**Exercise objective:**
Word for word, write out all of the data below.

Source records
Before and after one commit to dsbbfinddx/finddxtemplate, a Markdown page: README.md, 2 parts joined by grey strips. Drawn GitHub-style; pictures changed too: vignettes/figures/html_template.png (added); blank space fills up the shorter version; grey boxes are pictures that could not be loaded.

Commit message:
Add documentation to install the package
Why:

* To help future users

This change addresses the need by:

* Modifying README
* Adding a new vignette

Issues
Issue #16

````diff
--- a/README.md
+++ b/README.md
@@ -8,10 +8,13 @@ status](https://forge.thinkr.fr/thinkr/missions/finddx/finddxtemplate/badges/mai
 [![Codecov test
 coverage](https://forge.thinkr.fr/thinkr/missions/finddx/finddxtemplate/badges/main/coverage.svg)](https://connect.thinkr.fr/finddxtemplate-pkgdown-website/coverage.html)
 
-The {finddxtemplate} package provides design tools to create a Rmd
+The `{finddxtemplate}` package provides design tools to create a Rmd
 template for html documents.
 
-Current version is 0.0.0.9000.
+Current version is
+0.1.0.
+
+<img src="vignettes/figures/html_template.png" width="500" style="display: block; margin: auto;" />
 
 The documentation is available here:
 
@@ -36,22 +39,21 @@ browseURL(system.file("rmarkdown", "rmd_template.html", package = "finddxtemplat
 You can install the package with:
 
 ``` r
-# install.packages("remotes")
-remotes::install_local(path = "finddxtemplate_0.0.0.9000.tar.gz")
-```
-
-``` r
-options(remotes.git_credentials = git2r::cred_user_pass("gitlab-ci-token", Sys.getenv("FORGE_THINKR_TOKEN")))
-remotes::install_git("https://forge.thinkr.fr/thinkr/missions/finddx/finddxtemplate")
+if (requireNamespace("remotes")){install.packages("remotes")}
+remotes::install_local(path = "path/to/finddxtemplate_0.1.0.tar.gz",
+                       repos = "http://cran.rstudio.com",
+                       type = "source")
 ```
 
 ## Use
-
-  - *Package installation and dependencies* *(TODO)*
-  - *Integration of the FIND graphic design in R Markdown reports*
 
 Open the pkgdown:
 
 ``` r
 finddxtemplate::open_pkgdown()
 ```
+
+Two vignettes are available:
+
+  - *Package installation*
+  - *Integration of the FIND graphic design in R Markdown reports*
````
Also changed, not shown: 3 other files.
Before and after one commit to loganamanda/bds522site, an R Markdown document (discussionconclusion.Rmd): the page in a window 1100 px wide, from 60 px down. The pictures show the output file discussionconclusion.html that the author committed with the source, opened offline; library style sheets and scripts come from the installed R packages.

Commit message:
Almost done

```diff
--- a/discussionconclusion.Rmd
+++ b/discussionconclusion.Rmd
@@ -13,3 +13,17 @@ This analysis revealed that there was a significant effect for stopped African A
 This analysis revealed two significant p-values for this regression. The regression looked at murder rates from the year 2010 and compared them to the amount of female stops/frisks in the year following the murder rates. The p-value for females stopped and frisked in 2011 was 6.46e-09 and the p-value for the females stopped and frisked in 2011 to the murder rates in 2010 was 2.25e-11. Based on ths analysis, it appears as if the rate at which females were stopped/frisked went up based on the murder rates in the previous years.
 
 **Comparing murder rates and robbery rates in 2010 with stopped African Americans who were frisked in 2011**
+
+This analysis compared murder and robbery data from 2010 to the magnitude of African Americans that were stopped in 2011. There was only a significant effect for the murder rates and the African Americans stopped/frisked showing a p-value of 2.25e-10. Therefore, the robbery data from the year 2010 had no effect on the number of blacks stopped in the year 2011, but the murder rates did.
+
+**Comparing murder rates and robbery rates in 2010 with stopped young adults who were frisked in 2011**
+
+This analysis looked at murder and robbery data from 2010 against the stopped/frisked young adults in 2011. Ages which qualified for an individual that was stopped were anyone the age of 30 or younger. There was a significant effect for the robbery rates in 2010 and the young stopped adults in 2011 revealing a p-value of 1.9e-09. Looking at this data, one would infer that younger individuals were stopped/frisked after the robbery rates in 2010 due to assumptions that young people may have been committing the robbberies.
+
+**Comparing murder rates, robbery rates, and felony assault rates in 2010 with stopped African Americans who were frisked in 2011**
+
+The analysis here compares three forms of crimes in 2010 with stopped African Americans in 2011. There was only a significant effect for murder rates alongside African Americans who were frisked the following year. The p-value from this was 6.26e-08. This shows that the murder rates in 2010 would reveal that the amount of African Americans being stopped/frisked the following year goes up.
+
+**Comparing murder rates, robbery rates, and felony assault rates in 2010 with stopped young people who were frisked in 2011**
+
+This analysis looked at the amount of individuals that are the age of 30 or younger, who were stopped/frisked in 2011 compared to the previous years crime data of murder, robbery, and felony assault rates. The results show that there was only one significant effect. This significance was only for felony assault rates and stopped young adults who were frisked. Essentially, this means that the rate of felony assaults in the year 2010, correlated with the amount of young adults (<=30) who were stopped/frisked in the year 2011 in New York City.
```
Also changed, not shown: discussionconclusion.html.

**Task solution:**
Before and after one commit to dsbbfinddx/finddxtemplate, a Markdown page: README.md, 2 parts joined by grey strips. Drawn GitHub-style; pictures changed too: vignettes/figures/html_template.png (added); blank space fills up the shorter version; grey boxes are pictures that could not be loaded.

Commit message:
Add documentation to install the package
Why:

* To help future users

This change addresses the need by:

* Modifying README
* Adding a new vignette

Issues
Issue #16

````diff
--- a/README.md
+++ b/README.md
@@ -8,10 +8,13 @@ status](https://forge.thinkr.fr/thinkr/missions/finddx/finddxtemplate/badges/mai
 [![Codecov test
 coverage](https://forge.thinkr.fr/thinkr/missions/finddx/finddxtemplate/badges/main/coverage.svg)](https://connect.thinkr.fr/finddxtemplate-pkgdown-website/coverage.html)
 
-The {finddxtemplate} package provides design tools to create a Rmd
+The `{finddxtemplate}` package provides design tools to create a Rmd
 template for html documents.
 
-Current version is 0.0.0.9000.
+Current version is
+0.1.0.
+
+<img src="vignettes/figures/html_template.png" width="500" style="display: block; margin: auto;" />
 
 The documentation is available here:
 
@@ -36,22 +39,21 @@ browseURL(system.file("rmarkdown", "rmd_template.html", package = "finddxtemplat
 You can install the package with:
 
 ``` r
-# install.packages("remotes")
-remotes::install_local(path = "finddxtemplate_0.0.0.9000.tar.gz")
-```
-
-``` r
-options(remotes.git_credentials = git2r::cred_user_pass("gitlab-ci-token", Sys.getenv("FORGE_THINKR_TOKEN")))
-remotes::install_git("https://forge.thinkr.fr/thinkr/missions/finddx/finddxtemplate")
+if (requireNamespace("remotes")){install.packages("remotes")}
+remotes::install_local(path = "path/to/finddxtemplate_0.1.0.tar.gz",
+                       repos = "http://cran.rstudio.com",
+                       type = "source")
 ```
 
 ## Use
-
-  - *Package installation and dependencies* *(TODO)*
-  - *Integration of the FIND graphic design in R Markdown reports*
 
 Open the pkgdown:
 
 ``` r
 finddxtemplate::open_pkgdown()
 ```
+
+Two vignettes are available:
+
+  - *Package installation*
+  - *Integration of the FIND graphic design in R Markdown reports*
````
Also changed, not shown: 3 other files.
Before and after one commit to loganamanda/bds522site, an R Markdown document (discussionconclusion.Rmd): the page in a window 1100 px wide, from 60 px down. The pictures show the output file discussionconclusion.html that the author committed with the source, opened offline; library style sheets and scripts come from the installed R packages.

Commit message:
Almost done

```diff
--- a/discussionconclusion.Rmd
+++ b/discussionconclusion.Rmd
@@ -13,3 +13,17 @@ This analysis revealed that there was a significant effect for stopped African A
 This analysis revealed two significant p-values for this regression. The regression looked at murder rates from the year 2010 and compared them to the amount of female stops/frisks in the year following the murder rates. The p-value for females stopped and frisked in 2011 was 6.46e-09 and the p-value for the females stopped and frisked in 2011 to the murder rates in 2010 was 2.25e-11. Based on ths analysis, it appears as if the rate at which females were stopped/frisked went up based on the murder rates in the previous years.
 
 **Comparing murder rates and robbery rates in 2010 with stopped African Americans who were frisked in 2011**
+
+This analysis compared murder and robbery data from 2010 to the magnitude of African Americans that were stopped in 2011. There was only a significant effect for the murder rates and the African Americans stopped/frisked showing a p-value of 2.25e-10. Therefore, the robbery data from the year 2010 had no effect on the number of blacks stopped in the year 2011, but the murder rates did.
+
+**Comparing murder rates and robbery rates in 2010 with stopped young adults who were frisked in 2011**
+
+This analysis looked at murder and robbery data from 2010 against the stopped/frisked young adults in 2011. Ages which qualified for an individual that was stopped were anyone the age of 30 or younger. There was a significant effect for the robbery rates in 2010 and the young stopped adults in 2011 revealing a p-value of 1.9e-09. Looking at this data, one would infer that younger individuals were stopped/frisked after the robbery rates in 2010 due to assumptions that young people may have been committing the robbberies.
+
+**Comparing murder rates, robbery rates, and felony assault rates in 2010 with stopped African Americans who were frisked in 2011**
+
+The analysis here compares three forms of crimes in 2010 with stopped African Americans in 2011. There was only a significant effect for murder rates alongside African Americans who were frisked the following year. The p-value from this was 6.26e-08. This shows that the murder rates in 2010 would reveal that the amount of African Americans being stopped/frisked the following year goes up.
+
+**Comparing murder rates, robbery rates, and felony assault rates in 2010 with stopped young people who were frisked in 2011**
+
+This analysis looked at the amount of individuals that are the age of 30 or younger, who were stopped/frisked in 2011 compared to the previous years crime data of murder, robbery, and felony assault rates. The results show that there was only one significant effect. This significance was only for felony assault rates and stopped young adults who were frisked. Essentially, this means that the rate of felony assaults in the year 2010, correlated with the amount of young adults (<=30) who were stopped/frisked in the year 2011 in New York City.
```
Also changed, not shown: discussionconclusion.html.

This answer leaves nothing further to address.